She didn’t want the hotel becoming apartments for college students. Santa Barbara City College is located less than a mile away from the hotel.
The room layout mirrors a dormitory-style layout, Wiscomb said.
“This is suspiciously looking like an orange when it’s supposed to be an apple,” she said.
“It seems it’s a hotel project that possibly will go residential with college students,” she continued. “I have to be honest about that.”
Wiscomb suggests the applicant meet with concerned residents and work together.
During the public comment period, about 10 people took to the podium to oppose the project. Everyone who spoke urged the commission to deny the proposed hotel, citing impacts to surrounding neighbors, parking problems, traffic congestion, noise, sea-level rise, air quality, and other worries.
“You have a room full of people opposed to this project,” Wiscomb told project planners. “Find out what their concerns are and work with them.”
Activist Anna Marie Gott said the project destroys four “truly affordable” housing units and creates low-wage service jobs in the tourism sector.
Resident Mary Turley, a member of Allied Neighborhoods Association of Santa Barbara, said the design of the project doesn’t belong.
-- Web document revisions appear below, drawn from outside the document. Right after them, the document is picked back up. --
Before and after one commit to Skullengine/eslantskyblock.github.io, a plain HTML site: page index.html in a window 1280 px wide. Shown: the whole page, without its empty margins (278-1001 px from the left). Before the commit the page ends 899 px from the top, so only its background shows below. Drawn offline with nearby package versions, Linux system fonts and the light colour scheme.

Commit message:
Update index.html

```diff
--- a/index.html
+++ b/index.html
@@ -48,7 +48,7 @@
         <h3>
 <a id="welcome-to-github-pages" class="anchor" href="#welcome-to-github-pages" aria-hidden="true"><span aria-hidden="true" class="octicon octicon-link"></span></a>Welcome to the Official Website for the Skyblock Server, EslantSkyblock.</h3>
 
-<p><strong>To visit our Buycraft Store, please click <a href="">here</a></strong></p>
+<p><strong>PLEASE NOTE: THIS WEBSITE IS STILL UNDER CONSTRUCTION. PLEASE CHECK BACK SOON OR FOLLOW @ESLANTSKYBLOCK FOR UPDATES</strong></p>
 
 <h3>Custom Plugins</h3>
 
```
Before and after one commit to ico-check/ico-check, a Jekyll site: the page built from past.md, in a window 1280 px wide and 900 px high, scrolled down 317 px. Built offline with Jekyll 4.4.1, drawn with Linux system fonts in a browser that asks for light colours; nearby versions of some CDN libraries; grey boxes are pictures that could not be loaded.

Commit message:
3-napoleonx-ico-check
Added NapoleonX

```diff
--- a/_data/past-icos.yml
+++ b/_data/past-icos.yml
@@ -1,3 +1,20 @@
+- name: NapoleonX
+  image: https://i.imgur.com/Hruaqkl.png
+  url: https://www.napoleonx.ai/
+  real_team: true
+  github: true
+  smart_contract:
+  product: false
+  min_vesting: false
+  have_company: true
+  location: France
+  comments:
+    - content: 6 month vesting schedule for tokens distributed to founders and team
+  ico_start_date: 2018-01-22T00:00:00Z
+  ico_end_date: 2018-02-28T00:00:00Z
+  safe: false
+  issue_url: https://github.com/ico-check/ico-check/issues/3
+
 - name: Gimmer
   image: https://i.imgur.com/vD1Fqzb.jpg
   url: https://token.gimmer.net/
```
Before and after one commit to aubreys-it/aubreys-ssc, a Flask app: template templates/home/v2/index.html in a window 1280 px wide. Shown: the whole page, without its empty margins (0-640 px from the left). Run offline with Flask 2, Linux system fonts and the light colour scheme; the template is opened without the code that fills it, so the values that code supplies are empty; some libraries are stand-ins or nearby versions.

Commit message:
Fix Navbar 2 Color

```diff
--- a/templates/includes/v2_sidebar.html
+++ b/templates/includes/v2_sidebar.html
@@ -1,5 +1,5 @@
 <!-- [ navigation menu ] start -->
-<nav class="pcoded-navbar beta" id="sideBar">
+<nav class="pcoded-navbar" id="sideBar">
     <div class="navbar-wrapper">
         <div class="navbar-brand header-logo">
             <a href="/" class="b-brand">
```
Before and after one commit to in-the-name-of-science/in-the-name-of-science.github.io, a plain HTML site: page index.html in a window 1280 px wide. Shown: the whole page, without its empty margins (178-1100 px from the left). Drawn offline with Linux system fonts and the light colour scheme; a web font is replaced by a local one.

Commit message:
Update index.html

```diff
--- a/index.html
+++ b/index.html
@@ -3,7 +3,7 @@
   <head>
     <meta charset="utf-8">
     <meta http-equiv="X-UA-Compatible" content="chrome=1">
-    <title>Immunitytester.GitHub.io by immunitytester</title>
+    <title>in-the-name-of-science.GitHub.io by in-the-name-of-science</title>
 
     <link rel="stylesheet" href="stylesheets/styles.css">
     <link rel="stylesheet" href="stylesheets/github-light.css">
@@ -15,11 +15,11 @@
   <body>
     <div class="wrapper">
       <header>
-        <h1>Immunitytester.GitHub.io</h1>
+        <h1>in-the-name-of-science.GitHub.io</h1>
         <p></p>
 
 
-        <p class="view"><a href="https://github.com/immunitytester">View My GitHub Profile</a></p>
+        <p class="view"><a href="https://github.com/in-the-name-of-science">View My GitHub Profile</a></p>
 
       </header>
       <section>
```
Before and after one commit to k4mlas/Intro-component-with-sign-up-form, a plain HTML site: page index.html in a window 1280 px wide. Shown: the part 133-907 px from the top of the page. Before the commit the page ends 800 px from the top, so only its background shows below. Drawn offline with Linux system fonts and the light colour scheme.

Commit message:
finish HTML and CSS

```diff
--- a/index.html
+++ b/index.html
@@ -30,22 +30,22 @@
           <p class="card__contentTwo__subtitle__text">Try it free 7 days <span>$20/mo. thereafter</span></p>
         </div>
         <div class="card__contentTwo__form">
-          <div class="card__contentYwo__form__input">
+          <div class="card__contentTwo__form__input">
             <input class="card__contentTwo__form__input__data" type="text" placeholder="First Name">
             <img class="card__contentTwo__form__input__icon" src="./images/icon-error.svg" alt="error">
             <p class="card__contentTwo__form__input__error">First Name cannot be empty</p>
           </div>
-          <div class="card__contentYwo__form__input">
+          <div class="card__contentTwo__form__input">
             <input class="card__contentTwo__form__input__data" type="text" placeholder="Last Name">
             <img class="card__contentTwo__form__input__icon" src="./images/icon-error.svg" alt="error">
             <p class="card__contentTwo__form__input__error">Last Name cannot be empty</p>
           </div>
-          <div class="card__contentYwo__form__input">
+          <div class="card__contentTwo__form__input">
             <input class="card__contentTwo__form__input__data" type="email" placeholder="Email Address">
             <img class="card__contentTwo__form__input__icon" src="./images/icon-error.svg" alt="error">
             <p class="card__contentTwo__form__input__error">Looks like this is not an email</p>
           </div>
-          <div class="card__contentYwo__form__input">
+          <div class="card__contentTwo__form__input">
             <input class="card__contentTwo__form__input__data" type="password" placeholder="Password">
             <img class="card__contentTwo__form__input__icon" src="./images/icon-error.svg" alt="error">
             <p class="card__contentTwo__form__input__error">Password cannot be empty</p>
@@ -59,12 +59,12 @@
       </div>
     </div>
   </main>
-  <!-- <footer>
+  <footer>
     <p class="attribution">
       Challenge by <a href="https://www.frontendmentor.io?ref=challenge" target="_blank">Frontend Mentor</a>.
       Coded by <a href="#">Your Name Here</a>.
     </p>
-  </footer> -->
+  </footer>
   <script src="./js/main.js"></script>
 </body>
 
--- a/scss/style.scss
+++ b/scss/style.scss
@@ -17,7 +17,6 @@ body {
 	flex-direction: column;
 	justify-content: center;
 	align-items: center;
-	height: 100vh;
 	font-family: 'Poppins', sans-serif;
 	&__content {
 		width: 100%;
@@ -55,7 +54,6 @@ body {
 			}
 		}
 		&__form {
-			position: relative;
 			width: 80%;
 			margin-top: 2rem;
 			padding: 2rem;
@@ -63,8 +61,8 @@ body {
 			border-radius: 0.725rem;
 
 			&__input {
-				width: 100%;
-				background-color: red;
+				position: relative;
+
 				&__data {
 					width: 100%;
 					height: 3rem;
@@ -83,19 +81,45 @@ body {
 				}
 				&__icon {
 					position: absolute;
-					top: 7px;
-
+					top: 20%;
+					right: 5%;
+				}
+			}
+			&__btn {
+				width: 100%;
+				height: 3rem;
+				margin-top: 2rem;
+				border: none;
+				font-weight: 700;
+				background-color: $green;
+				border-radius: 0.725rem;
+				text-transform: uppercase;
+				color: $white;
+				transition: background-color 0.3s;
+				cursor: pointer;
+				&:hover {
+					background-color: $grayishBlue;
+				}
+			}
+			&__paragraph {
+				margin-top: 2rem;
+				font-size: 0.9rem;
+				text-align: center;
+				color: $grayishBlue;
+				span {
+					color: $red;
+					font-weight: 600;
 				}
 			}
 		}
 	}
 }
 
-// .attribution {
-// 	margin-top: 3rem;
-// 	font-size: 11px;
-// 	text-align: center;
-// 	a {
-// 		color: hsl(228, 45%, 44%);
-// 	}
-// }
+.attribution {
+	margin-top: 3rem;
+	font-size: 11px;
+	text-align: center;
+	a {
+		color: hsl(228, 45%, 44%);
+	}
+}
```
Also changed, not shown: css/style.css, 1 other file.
The project’s mass, bulk and scale are “out of character” with the area.
“The proposed building design is better suited to Newport Beach (California) than the centuries-old heart of an area of classic California cottages, Spanish-style homes and hotels, as well as some Mission (revival) and Pueblo (revival) style buildings close by,” Turley said. “This area could use some improvements, yet this isn’t the right one.
Members of the Architectural Board of Review examined the design of the project eight times, according to city planner Kathleen Kennedy.